SEYMOUR — After having success in basketball at Seymour High School, Julie VonDielingen Shelton had no idea what she would accomplish at Butler University.
Playing basketball at Butler from 1989 to 1993, she scored 2,018 points. She is Butler's all-time leading scorer and the only women's player to score more than 2,000 points. In all, she owns 11 Butler single-game, single-season and career basketball records.
She also was a four-time first team all-league performer and was named Midwestern Collegiate Conference Player of the Year her senior season. Plus, she was named District 4 Freshman of the Year by the U.S. Basketball Writers in 1989-90 and was picked to the All-America team by Basketball Times in 1992-93.
She can now add one more honor to the list. Saturday, during the Atlantic 10 Women's Basketball Championship at Barclays Center in Brooklyn, N.Y., Shelton will be one of 16 inducted into the conference's inaugural Women's Basketball Legends, recognizing players who began their careers in 1976 or later. This is Butler's first year in the Atlantic 10.
"It was a smaller school at that time and a school that I thought I could start and get to play quite a bit, but I had no clue to what degree," Shelton said. "As far as stuff I ended up accomplishing, I had no idea that would happen."
The honor isn't the only thing Shelton is celebrating this month. She just wrapped up her 15th season as the girls basketball head coach at Mount Vernon High School in Fortville, and the Marauders made their second straight appearance in the Class 3A championship game, this time bringing home the trophy with a 61-47 win over Hamilton Heights.
"It's been exciting, but it's just been something that you don't really ever think you'll get to experience," Shelton said. "I've loved basketball and put a lot of time and energy and passion into it since I was probably 8 years old. The last couple months have been good to me, no doubt."

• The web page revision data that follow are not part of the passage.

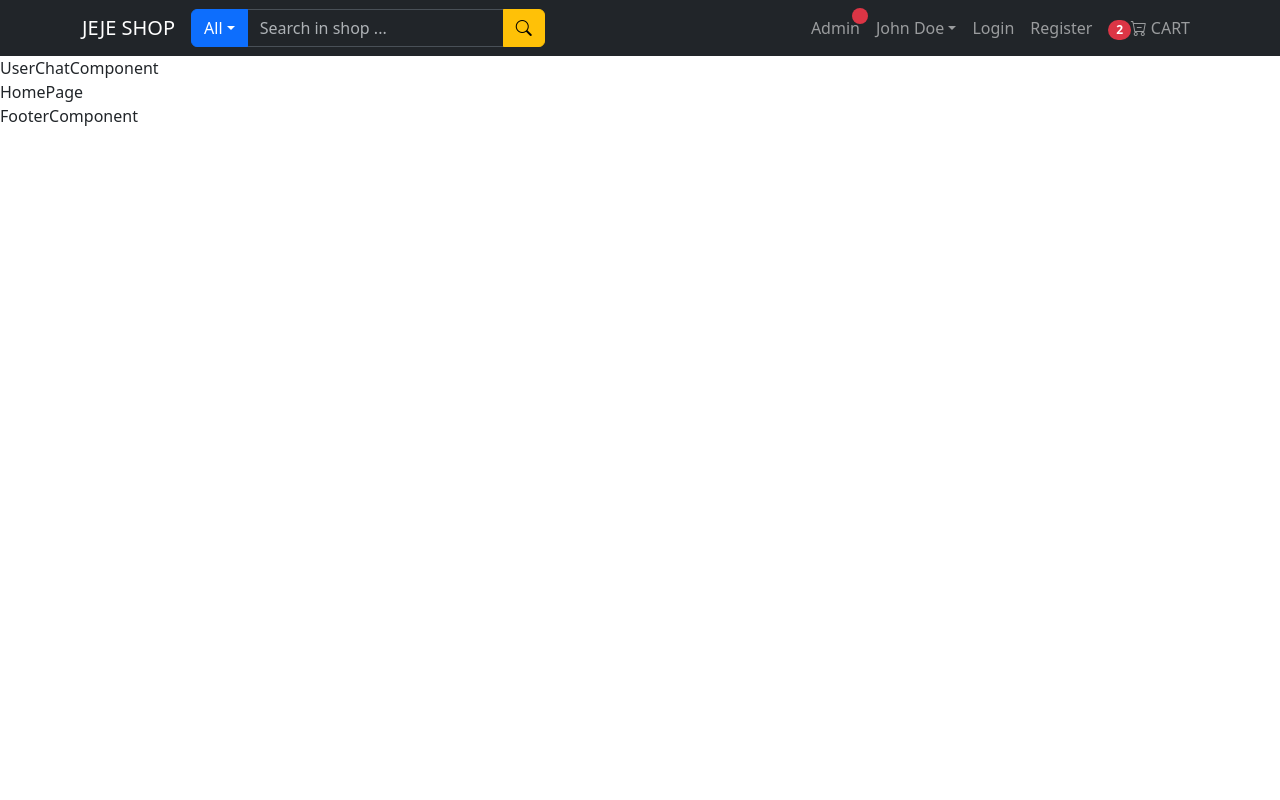
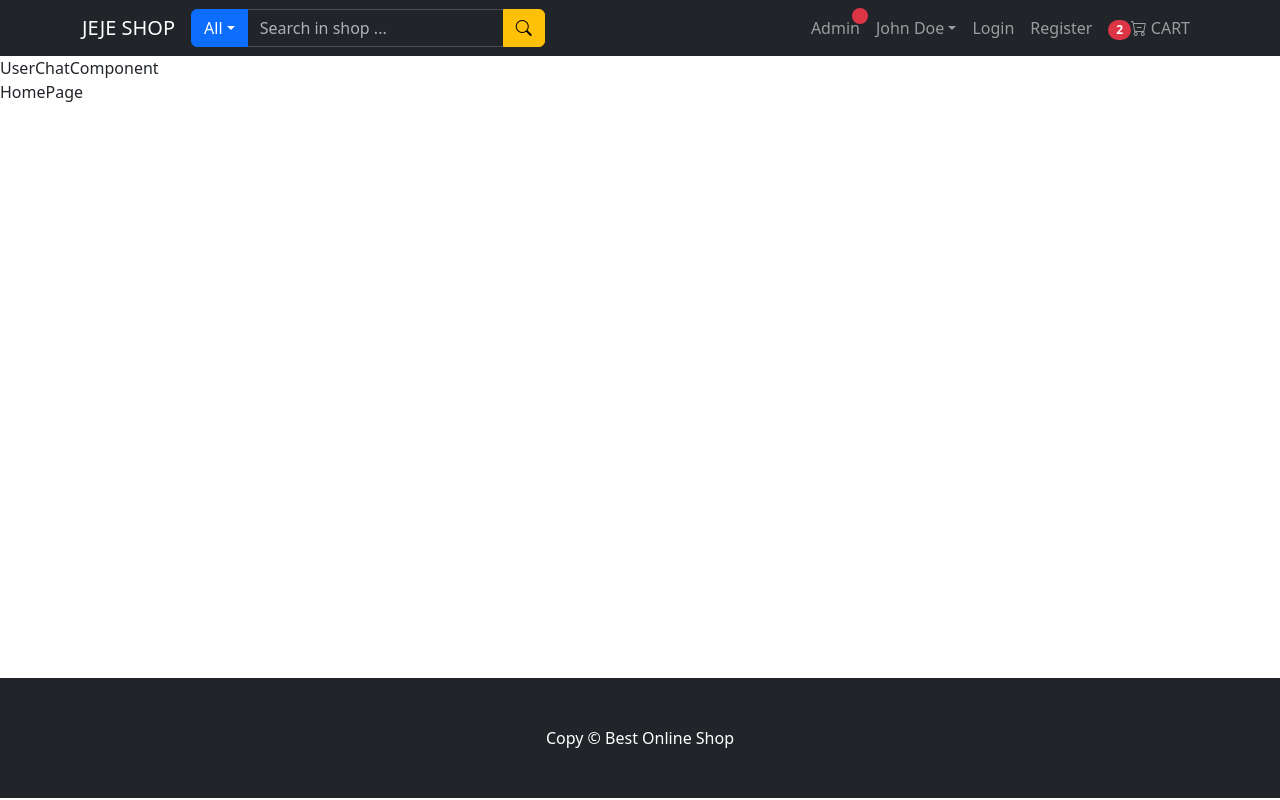
Before and after one commit to Jesicaahr/client-shop, a React (Create React App) app: page / in a window 1280 px wide. Built offline with nearby package versions, Linux system fonts and the light colour scheme.

Commit message:
add footer

```diff
--- a/src/components/FooterComponent.jsx
+++ b/src/components/FooterComponent.jsx
@@ -1,7 +1,18 @@
 import React from 'react';
+import { Col, Container, Row } from 'react-bootstrap';
 
 const FooterComponent = () => {
-  return <div>FooterComponent</div>;
+  return (
+    <footer>
+      <Container fluid>
+        <Row className='mt-5'>
+          <Col className='bg-dark text-white py-5 text-center'>
+            Copy &copy; Best Online Shop
+          </Col>
+        </Row>
+      </Container>
+    </footer>
+  );
 };
 
 export default FooterComponent;
--- a/src/index.css
+++ b/src/index.css
@@ -0,0 +1,14 @@
+html {
+  position: relative;
+  min-height: 100%;
+}
+
+body {
+  margin-bottom: 170px;
+}
+footer {
+  position: absolute;
+  bottom: 0;
+  width: 100%;
+  height: 170px;
+}
```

Saturday, the Atlantic 10 also is inducting 16 players into the Men's Basketball Legends, and that includes Butler's Paul "Tony" Hinkle. He coached three sports at Butler over a nearly 50-year span, and the school's basketball arena was named after him in 1966.
Shelton said she has many good memories of her time on the Indianapolis campus.
"You still hear people talk today, when the men's team made the (NCAA) tournament and got to the finals, they talk about 'The Butler Way,'" Shelton said. "It was kind of more of a big high school atmosphere as far as everybody supported everybody, and everybody worked hard. I had wonderful teammates. My senior class had five players in it, and that was really neat because we went through four years together, and a lot of us played. And academically, it was a great school."
Making the trip to today's ceremony will be a special time, Shelton said.
"I've never even been to New York, so I'm really excited about that," she said. "I know there's a Legends luncheon, and everybody is going to be honored at the games. It's supposed to be a really big deal. I'm a little nervous but pretty excited."
At Seymour, Shelton was a three-sport athlete, making it to semistate twice and state once in basketball, semistate once and state twice in volleyball and the state track and field meet for shot put.
"Seymour has always been a great place, and I had wonderful coaches and opportunities at Seymour," Shelton said. "That's my foundation in basketball, and it really got me to enjoy the game."
At Mount Vernon, Shelton has led the Marauders to five sectional titles, three regional titles, two semistate titles and two state finals appearances. In the 2012 state finals, Mount Vernon lost to Fort Wayne Concordia 42-39.
"We lost four starters, so we were not sure that this year would be great," Shelton said. "But then we started off well and had a lot of adversity throughout the season, and kids played different roles and really stepped up by the end of the year. By tournament time, they did a great job and had a great tourney."
One of the team's top players, junior Erica Moore, got hurt in December, had knee surgery and sat out seven games before returning to the lineup during sectional. She recently found out she made the Indiana Junior All-Stars core team.
"During that time, some other kids had to really step up, and we were winning quite a few of our games without her," Shelton said. "Then she fought her way back, and we didn't think she would be back. That boost of having her back and other kids stepping up, you could just see there that we had a shot."
Another player that made a big impact was Shelton's niece, freshman point guard Sydney Shelton. In the state finals game, she had a game-high 29 points and pulled down six rebounds.
"She ended up scoring 502 points this season and led the team in assists and probably minutes played," Shelton said of her niece. "I knew she was very good, but she surprised me about how well she did adjusting as a freshman and carrying a big load. Point guard especially is a tough role, and she just did an amazing job."
After making the state finals as a high school athlete in a variety of sports but never bringing home a title, Shelton said it was a good feeling doing it as a coach.
"As a player, getting there was great, but it was frustrating, too, when you never won it," she said. "Getting there last year as a coach and not winning, you never know if you'll ever really get a chance again. It's nice to know when we did get a chance, we finished it."
Another state title next year would be nice, Shelton said. She doesn't expect to get away from the game anytime soon.
"I'm going to try to beat Donna Sullivan," Shelton jokingly said of the former SHS volleyball and basketball coach. "I want to stay around for a while. At this point, I have no vision of stopping anytime soon."